[Itemized modification records]

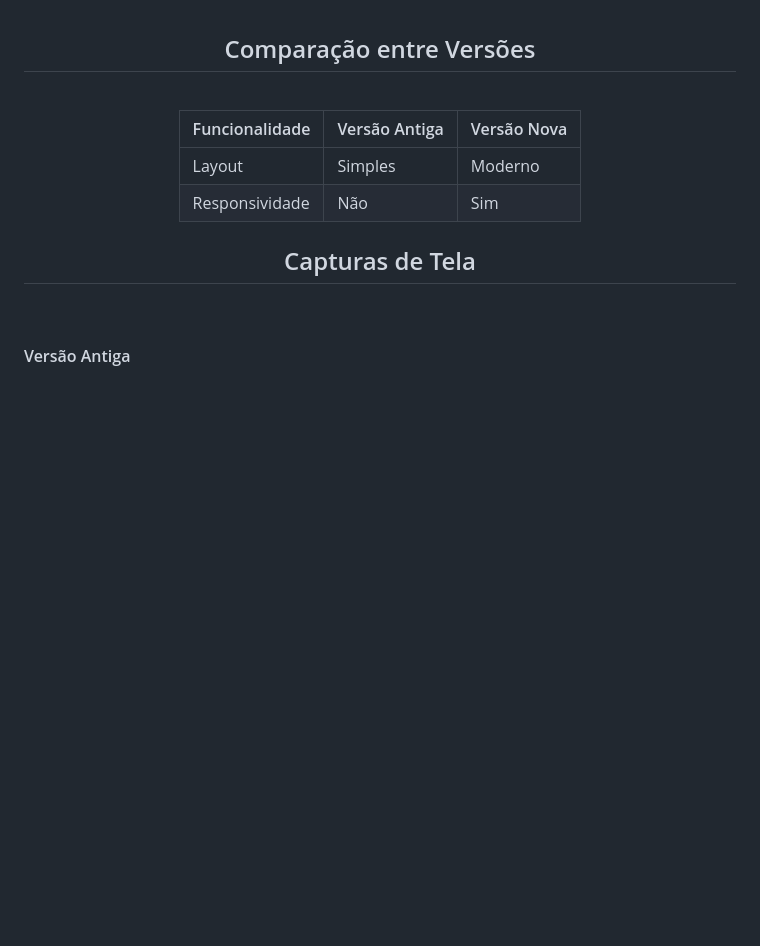
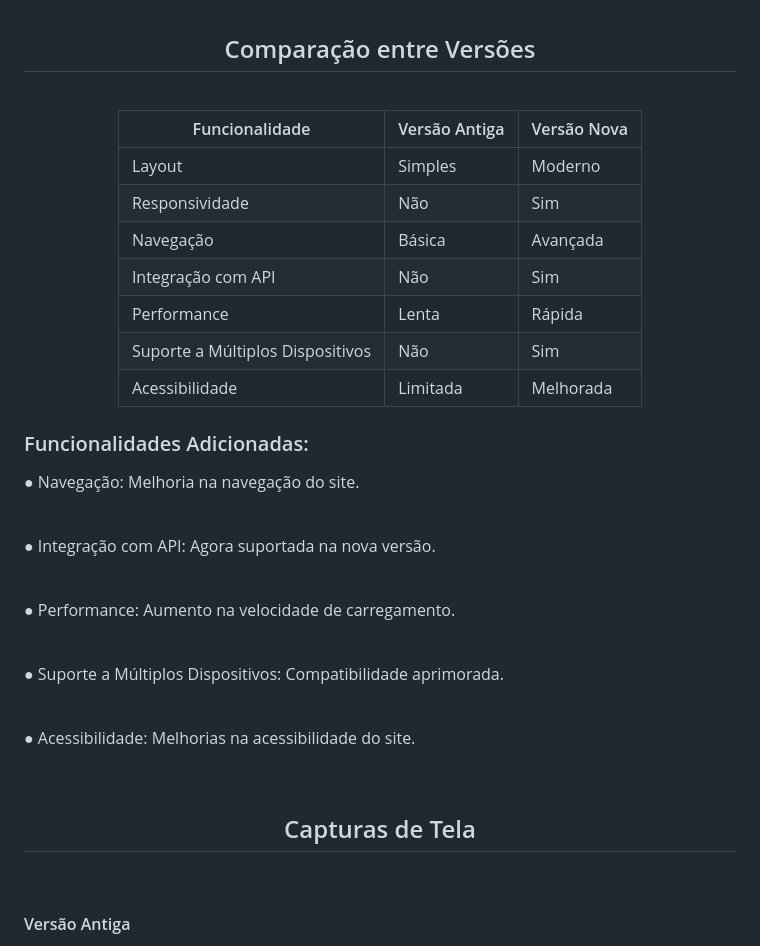
Before and after one commit to FernandoJesuss/Galeria_de_Fotos, a Markdown page: README.md, the part around the change. GitHub-like rendering; blank space fills up the shorter version.

```diff
--- a/README.md
+++ b/README.md
@@ -176,10 +176,25 @@
 <h2 align="center"> Comparação entre Versões </h2><br>
 
 
-| Funcionalidade | Versão Antiga | Versão Nova |
-|----------------|---------------|-------------|
-| Layout         | Simples       | Moderno     |
-| Responsividade | Não           | Sim         |
+| Funcionalidade       | Versão Antiga | Versão Nova |
+|----------------------|---------------|--------------|
+| Layout               | Simples       | Moderno      |
+| Responsividade       | Não           | Sim          |
+| Navegação            | Básica        | Avançada     |
+| Integração com API   | Não           | Sim          |
+| Performance          | Lenta         | Rápida       |
+| Suporte a Múltiplos Dispositivos | Não | Sim          |
+| Acessibilidade       | Limitada      | Melhorada    |
+
+
+
+<h3 align="left"> Funcionalidades Adicionadas:</h3>
+
+<p align="left">● Navegação: Melhoria na navegação do site.</p><br>
+<p align="left">● Integração com API: Agora suportada na nova versão.</p><br>
+<p align="left">● Performance: Aumento na velocidade de carregamento.</p><br>
+<p align="left">● Suporte a Múltiplos Dispositivos: Compatibilidade aprimorada.</p><br>
+<p align="left">● Acessibilidade: Melhorias na acessibilidade do site.</p><br>
 
 
 <h2 align="center"> Capturas de Tela </h2><br>
```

* Problem to solve *
Throughout the data, tally the lines that hold the string "README" and report the tally alone.

* Your response *
3